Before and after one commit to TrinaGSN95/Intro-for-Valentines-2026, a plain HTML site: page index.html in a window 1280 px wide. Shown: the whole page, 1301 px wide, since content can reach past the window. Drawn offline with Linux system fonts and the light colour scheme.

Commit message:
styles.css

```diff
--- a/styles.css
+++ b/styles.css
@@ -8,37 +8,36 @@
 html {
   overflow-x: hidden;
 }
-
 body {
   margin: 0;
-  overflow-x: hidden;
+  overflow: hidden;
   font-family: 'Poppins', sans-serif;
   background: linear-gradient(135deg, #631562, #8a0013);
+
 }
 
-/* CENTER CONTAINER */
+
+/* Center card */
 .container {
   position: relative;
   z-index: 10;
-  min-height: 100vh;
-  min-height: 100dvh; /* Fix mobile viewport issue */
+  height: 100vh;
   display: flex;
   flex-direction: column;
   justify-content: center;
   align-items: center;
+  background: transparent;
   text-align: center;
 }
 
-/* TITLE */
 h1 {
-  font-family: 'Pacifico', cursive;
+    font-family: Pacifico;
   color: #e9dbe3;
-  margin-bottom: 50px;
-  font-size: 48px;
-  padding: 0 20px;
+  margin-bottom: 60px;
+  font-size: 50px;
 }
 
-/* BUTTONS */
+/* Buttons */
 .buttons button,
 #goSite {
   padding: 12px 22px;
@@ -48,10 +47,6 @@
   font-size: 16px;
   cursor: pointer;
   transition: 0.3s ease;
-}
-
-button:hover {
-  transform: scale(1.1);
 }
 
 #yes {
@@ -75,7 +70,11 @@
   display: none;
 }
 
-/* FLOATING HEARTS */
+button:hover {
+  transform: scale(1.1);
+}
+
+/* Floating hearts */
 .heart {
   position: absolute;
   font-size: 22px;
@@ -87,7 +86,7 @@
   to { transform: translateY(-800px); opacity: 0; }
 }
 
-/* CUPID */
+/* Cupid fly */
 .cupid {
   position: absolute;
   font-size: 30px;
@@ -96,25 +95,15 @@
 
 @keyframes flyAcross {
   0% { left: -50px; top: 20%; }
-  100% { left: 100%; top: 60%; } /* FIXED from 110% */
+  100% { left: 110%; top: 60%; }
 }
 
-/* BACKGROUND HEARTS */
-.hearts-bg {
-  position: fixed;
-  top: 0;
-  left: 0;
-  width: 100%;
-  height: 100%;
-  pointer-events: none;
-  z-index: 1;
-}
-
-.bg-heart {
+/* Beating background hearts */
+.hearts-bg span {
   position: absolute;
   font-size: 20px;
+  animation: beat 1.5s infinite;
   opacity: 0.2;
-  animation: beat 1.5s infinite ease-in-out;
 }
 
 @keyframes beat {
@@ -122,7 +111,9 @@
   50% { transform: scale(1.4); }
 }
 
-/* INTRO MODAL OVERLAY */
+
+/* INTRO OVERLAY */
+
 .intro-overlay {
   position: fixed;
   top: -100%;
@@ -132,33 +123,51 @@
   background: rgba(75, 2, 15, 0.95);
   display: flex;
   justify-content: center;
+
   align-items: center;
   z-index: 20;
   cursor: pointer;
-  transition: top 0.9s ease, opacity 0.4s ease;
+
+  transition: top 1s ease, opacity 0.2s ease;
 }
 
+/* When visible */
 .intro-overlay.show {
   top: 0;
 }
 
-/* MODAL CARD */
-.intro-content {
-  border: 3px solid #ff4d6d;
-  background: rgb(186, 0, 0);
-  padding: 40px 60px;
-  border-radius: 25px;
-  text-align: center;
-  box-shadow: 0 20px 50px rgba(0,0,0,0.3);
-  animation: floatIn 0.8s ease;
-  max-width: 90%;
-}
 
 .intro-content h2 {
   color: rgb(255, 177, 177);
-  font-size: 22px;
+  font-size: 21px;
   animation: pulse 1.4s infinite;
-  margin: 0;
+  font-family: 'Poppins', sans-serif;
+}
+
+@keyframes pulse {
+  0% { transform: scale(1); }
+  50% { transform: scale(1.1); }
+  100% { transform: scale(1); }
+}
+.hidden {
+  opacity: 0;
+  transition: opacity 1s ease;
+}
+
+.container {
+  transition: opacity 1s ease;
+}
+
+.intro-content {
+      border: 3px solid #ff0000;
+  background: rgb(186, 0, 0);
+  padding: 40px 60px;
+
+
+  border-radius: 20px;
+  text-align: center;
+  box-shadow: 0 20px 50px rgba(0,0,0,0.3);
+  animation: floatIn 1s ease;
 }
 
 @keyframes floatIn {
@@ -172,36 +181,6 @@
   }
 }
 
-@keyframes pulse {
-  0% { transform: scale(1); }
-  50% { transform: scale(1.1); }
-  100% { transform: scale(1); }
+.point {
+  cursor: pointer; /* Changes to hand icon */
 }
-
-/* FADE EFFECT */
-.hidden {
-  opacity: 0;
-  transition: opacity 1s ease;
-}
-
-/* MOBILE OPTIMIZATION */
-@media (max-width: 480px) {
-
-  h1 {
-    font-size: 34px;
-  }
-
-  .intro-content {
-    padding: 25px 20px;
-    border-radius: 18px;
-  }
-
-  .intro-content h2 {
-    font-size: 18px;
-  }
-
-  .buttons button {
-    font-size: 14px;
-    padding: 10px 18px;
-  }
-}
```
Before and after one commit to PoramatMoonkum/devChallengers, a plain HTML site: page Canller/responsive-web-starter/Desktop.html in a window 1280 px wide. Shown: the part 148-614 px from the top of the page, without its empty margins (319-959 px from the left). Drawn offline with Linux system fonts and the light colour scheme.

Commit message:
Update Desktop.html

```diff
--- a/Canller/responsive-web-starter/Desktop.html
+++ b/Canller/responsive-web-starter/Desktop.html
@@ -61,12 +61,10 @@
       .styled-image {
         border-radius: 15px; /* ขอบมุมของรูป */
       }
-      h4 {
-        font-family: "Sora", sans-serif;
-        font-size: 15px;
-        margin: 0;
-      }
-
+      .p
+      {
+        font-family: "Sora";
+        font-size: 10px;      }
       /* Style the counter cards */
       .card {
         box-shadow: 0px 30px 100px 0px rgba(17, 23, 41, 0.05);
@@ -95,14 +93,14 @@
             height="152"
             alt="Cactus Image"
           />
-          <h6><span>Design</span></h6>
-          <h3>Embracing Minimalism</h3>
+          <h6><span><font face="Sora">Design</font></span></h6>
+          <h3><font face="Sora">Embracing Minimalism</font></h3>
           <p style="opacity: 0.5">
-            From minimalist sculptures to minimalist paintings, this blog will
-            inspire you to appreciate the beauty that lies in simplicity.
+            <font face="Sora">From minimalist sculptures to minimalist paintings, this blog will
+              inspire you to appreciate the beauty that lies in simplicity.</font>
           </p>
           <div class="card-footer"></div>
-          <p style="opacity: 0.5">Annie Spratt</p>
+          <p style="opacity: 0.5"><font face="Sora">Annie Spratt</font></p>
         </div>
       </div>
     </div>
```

__WHAT TO DO__:
All the records, from start to finish, are to be repeated exactly.

__YOUR SOLUTION__:
Before and after one commit to TrinaGSN95/Intro-for-Valentines-2026, a plain HTML site: page index.html in a window 1280 px wide. Shown: the whole page, 1301 px wide, since content can reach past the window. Drawn offline with Linux system fonts and the light colour scheme.

Commit message:
styles.css

```diff
--- a/styles.css
+++ b/styles.css
@@ -8,37 +8,36 @@
 html {
   overflow-x: hidden;
 }
-
 body {
   margin: 0;
-  overflow-x: hidden;
+  overflow: hidden;
   font-family: 'Poppins', sans-serif;
   background: linear-gradient(135deg, #631562, #8a0013);
+
 }
 
-/* CENTER CONTAINER */
+
+/* Center card */
 .container {
   position: relative;
   z-index: 10;
-  min-height: 100vh;
-  min-height: 100dvh; /* Fix mobile viewport issue */
+  height: 100vh;
   display: flex;
   flex-direction: column;
   justify-content: center;
   align-items: center;
+  background: transparent;
   text-align: center;
 }
 
-/* TITLE */
 h1 {
-  font-family: 'Pacifico', cursive;
+    font-family: Pacifico;
   color: #e9dbe3;
-  margin-bottom: 50px;
-  font-size: 48px;
-  padding: 0 20px;
+  margin-bottom: 60px;
+  font-size: 50px;
 }
 
-/* BUTTONS */
+/* Buttons */
 .buttons button,
 #goSite {
   padding: 12px 22px;
@@ -48,10 +47,6 @@
   font-size: 16px;
   cursor: pointer;
   transition: 0.3s ease;
-}
-
-button:hover {
-  transform: scale(1.1);
 }
 
 #yes {
@@ -75,7 +70,11 @@
   display: none;
 }
 
-/* FLOATING HEARTS */
+button:hover {
+  transform: scale(1.1);
+}
+
+/* Floating hearts */
 .heart {
   position: absolute;
   font-size: 22px;
@@ -87,7 +86,7 @@
   to { transform: translateY(-800px); opacity: 0; }
 }
 
-/* CUPID */
+/* Cupid fly */
 .cupid {
   position: absolute;
   font-size: 30px;
@@ -96,25 +95,15 @@
 
 @keyframes flyAcross {
   0% { left: -50px; top: 20%; }
-  100% { left: 100%; top: 60%; } /* FIXED from 110% */
+  100% { left: 110%; top: 60%; }
 }
 
-/* BACKGROUND HEARTS */
-.hearts-bg {
-  position: fixed;
-  top: 0;
-  left: 0;
-  width: 100%;
-  height: 100%;
-  pointer-events: none;
-  z-index: 1;
-}
-
-.bg-heart {
+/* Beating background hearts */
+.hearts-bg span {
   position: absolute;
   font-size: 20px;
+  animation: beat 1.5s infinite;
   opacity: 0.2;
-  animation: beat 1.5s infinite ease-in-out;
 }
 
 @keyframes beat {
@@ -122,7 +111,9 @@
   50% { transform: scale(1.4); }
 }
 
-/* INTRO MODAL OVERLAY */
+
+/* INTRO OVERLAY */
+
 .intro-overlay {
   position: fixed;
   top: -100%;
@@ -132,33 +123,51 @@
   background: rgba(75, 2, 15, 0.95);
   display: flex;
   justify-content: center;
+
   align-items: center;
   z-index: 20;
   cursor: pointer;
-  transition: top 0.9s ease, opacity 0.4s ease;
+
+  transition: top 1s ease, opacity 0.2s ease;
 }
 
+/* When visible */
 .intro-overlay.show {
   top: 0;
 }
 
-/* MODAL CARD */
-.intro-content {
-  border: 3px solid #ff4d6d;
-  background: rgb(186, 0, 0);
-  padding: 40px 60px;
-  border-radius: 25px;
-  text-align: center;
-  box-shadow: 0 20px 50px rgba(0,0,0,0.3);
-  animation: floatIn 0.8s ease;
-  max-width: 90%;
-}
 
 .intro-content h2 {
   color: rgb(255, 177, 177);
-  font-size: 22px;
+  font-size: 21px;
   animation: pulse 1.4s infinite;
-  margin: 0;
+  font-family: 'Poppins', sans-serif;
+}
+
+@keyframes pulse {
+  0% { transform: scale(1); }
+  50% { transform: scale(1.1); }
+  100% { transform: scale(1); }
+}
+.hidden {
+  opacity: 0;
+  transition: opacity 1s ease;
+}
+
+.container {
+  transition: opacity 1s ease;
+}
+
+.intro-content {
+      border: 3px solid #ff0000;
+  background: rgb(186, 0, 0);
+  padding: 40px 60px;
+
+
+  border-radius: 20px;
+  text-align: center;
+  box-shadow: 0 20px 50px rgba(0,0,0,0.3);
+  animation: floatIn 1s ease;
 }
 
 @keyframes floatIn {
@@ -172,36 +181,6 @@
   }
 }
 
-@keyframes pulse {
-  0% { transform: scale(1); }
-  50% { transform: scale(1.1); }
-  100% { transform: scale(1); }
+.point {
+  cursor: pointer; /* Changes to hand icon */
 }
-
-/* FADE EFFECT */
-.hidden {
-  opacity: 0;
-  transition: opacity 1s ease;
-}
-
-/* MOBILE OPTIMIZATION */
-@media (max-width: 480px) {
-
-  h1 {
-    font-size: 34px;
-  }
-
-  .intro-content {
-    padding: 25px 20px;
-    border-radius: 18px;
-  }
-
-  .intro-content h2 {
-    font-size: 18px;
-  }
-
-  .buttons button {
-    font-size: 14px;
-    padding: 10px 18px;
-  }
-}
```
Before and after one commit to PoramatMoonkum/devChallengers, a plain HTML site: page Canller/responsive-web-starter/Desktop.html in a window 1280 px wide. Shown: the part 148-614 px from the top of the page, without its empty margins (319-959 px from the left). Drawn offline with Linux system fonts and the light colour scheme.

Commit message:
Update Desktop.html

```diff
--- a/Canller/responsive-web-starter/Desktop.html
+++ b/Canller/responsive-web-starter/Desktop.html
@@ -61,12 +61,10 @@
       .styled-image {
         border-radius: 15px; /* ขอบมุมของรูป */
       }
-      h4 {
-        font-family: "Sora", sans-serif;
-        font-size: 15px;
-        margin: 0;
-      }
-
+      .p
+      {
+        font-family: "Sora";
+        font-size: 10px;      }
       /* Style the counter cards */
       .card {
         box-shadow: 0px 30px 100px 0px rgba(17, 23, 41, 0.05);
@@ -95,14 +93,14 @@
             height="152"
             alt="Cactus Image"
           />
-          <h6><span>Design</span></h6>
-          <h3>Embracing Minimalism</h3>
+          <h6><span><font face="Sora">Design</font></span></h6>
+          <h3><font face="Sora">Embracing Minimalism</font></h3>
           <p style="opacity: 0.5">
-            From minimalist sculptures to minimalist paintings, this blog will
-            inspire you to appreciate the beauty that lies in simplicity.
+            <font face="Sora">From minimalist sculptures to minimalist paintings, this blog will
+              inspire you to appreciate the beauty that lies in simplicity.</font>
           </p>
           <div class="card-footer"></div>
-          <p style="opacity: 0.5">Annie Spratt</p>
+          <p style="opacity: 0.5"><font face="Sora">Annie Spratt</font></p>
         </div>
       </div>
     </div>
```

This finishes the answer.